6. Keep Food Safe
Living through a flood only to get sick from spoiled or contaminated food is the last thing you need after all you’ve been through. Be sure to:
- Throw out any food (including canned items), water bottles, baby bottle nipples or plastic utensils that came in contact with toxic floodwaters.
- If you’ve had an extended power loss, throw out all perishables in your fridge such as meat, dairy, eggs, fish, poultry, puddings, cooked rice and pasta, potato or macaroni salad and beans. Discard all frozen foods that have thawed.
- When in doubt, throw it out. Better safe than sorry.
7. Keep Water Safe
Water safety is another serious concern:
- Check with local authorities to find out if public water is drinkable or needs to be boiled.
- Have well water tested if your well flooded, was very close to a flooded area or your water tastes or smells different.
- Don’t use contaminated water for washing dishes, brushing teeth, making ice or preparing food and baby formula.
- When in doubt, use bottled water.
8. Begin Cleanup
As you start to clean out your home:
- To avoid structural damage, pump out flooded basements gradually (about a third of the water per day.)
- Wear protective clothing, rubber gloves and rubber boots when cleaning.
- Open doors and windows (weather permitting) to help home dry out.
If your home has been severely impacted, you’ll probably need professional cleaning and mold removal services.
9. Don’t Be a Victim of Fraud
Sadly, dishonest contractors seem to come out of the woodwork after a disaster. Before hiring anyone to repair your home:
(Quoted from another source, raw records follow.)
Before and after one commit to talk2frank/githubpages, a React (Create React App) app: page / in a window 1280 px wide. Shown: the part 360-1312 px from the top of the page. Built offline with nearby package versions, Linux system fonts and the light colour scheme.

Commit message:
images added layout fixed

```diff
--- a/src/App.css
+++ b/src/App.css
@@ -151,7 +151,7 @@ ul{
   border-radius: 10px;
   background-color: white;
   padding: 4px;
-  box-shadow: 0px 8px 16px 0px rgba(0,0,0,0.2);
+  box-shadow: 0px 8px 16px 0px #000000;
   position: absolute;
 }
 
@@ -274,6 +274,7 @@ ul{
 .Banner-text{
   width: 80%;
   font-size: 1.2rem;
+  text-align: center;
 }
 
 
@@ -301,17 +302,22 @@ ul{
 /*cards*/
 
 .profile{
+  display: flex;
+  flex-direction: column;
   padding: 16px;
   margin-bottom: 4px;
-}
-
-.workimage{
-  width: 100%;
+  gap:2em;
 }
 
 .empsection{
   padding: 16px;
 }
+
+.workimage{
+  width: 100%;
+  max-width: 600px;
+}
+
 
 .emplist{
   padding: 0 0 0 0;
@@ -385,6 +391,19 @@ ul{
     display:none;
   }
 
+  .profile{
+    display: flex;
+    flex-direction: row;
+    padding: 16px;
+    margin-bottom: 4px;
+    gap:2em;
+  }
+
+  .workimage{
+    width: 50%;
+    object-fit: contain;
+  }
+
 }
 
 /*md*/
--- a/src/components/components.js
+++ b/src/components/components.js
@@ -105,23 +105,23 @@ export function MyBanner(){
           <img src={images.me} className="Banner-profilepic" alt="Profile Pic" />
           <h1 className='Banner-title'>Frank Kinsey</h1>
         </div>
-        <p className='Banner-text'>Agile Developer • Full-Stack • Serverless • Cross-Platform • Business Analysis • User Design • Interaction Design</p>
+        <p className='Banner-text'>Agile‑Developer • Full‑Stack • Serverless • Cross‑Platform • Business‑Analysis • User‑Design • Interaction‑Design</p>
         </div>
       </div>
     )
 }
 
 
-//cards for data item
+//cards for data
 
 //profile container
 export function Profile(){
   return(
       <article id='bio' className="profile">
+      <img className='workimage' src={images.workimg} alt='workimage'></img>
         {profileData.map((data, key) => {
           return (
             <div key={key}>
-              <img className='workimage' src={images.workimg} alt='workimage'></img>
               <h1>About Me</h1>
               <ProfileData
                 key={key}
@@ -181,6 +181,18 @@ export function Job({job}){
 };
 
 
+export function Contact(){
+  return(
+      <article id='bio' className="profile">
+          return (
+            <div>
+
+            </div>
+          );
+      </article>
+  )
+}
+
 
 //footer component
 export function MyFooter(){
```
- Verify contractor’s license.
- Get references.
- Check contractor with the Better Business Bureau.
10. Nurture Yourself
Don’t forget to address your own needs:
- Get as much rest as you can.
- Eat healthy foods.
- Divide your “to do” list into manageable segments.
- Take short breathers away from the stress of your home when you can.
A flood experience is extremely traumatic so be easy on yourself and accept whatever emotions you’re feeling. Don’t be ashamed to seek counseling if needed, and take comfort in knowing that even if things are never quite the same as they were, in time they will be OK again.